The coronavirus pandemic has put firmly into focus the importance of maintaining the highest standards of hygiene.

Although there is currently no evidence that the virus can be transmitted via food, Sparc said transmission via surfaces recently contaminated with viruses is, nonetheless, possible through smear infections.

“Pipelines can be inherently difficult to sanitise,” Charlie added. “The Iris x-ray is completely different to anything else on the market as it has a magnetic centre piece which operatives can literally pull out, clean and reinsert.”

machine being cleaned
The magnetic centre piece can be removed for cleaning

The latest FDA advice confirms that cleaning routines on frequently touched surfaces, including workstations, countertops, doors and equipment, should be maintained. But no additional disinfection, or special cleaning agents, is necessary.

Charlie said the Iris is one of the only inspection pipeline systems he has encountered to-date with a three-way electric valve that allows test pieces to be inserted into the product flow to provide a true performance reading.

Sparc fits all of its x-ray systems with 6mm thick steel sheeting.

As well as helping manufacturers to comply with HACCP protocols and other food safety standards, a further benefit of the system is that it addresses the increasingly topical issue of food waste. By inspecting pumped product and rejecting contaminants prior to packaging and processing, Sparc explained the potential for wasted packaging materials and product loss caused by the removal of contaminants after packaging is eradicated.

Rather than using compressed air, the system features electric servo drives to facilitate faster inspection and accurate rejection, at the standard 200 ppm.

To aid set up times and ease of use across mixed product lines, the Iris can be integrated into an existing rigid or flexible piping system or placed behind a vacuum filling machine, and is available in three models: 1 ½, 2 ½ and 6 inch.

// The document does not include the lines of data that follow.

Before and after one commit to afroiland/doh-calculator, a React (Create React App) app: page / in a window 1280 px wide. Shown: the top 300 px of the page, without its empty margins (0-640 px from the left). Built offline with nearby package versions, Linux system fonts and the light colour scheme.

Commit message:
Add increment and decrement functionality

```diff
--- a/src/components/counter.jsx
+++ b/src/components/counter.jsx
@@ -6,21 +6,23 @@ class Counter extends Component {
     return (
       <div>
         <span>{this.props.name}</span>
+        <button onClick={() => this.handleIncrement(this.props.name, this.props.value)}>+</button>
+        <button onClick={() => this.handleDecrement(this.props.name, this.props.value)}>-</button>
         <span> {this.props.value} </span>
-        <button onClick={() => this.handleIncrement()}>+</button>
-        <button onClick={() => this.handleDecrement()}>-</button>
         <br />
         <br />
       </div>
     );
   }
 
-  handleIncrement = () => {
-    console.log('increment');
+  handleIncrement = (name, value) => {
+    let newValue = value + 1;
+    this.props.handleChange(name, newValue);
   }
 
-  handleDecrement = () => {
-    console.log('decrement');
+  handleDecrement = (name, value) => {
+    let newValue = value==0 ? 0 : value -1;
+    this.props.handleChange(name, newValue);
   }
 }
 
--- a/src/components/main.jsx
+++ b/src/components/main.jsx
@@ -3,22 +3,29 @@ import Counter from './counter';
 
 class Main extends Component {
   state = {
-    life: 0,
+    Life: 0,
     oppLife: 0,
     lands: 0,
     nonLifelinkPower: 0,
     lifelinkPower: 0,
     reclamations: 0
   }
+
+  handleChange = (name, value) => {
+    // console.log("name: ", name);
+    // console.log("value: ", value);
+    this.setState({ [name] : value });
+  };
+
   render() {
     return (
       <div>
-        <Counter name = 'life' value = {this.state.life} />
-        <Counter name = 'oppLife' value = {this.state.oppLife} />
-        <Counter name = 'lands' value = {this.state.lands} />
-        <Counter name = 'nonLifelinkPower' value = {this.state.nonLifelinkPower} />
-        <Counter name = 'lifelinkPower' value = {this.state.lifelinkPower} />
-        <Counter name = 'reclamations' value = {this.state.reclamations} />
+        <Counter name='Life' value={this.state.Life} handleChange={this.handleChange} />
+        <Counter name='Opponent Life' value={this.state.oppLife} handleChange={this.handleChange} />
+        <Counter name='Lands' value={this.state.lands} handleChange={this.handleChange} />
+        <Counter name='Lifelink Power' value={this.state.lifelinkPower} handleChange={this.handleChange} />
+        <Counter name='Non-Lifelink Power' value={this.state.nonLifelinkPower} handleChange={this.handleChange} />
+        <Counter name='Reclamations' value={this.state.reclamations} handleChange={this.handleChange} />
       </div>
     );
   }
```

Sparc said average throughput for muscle meats, slurries, semi solids and fluids is up to 14,000 kg per hour for meat and poultry applications.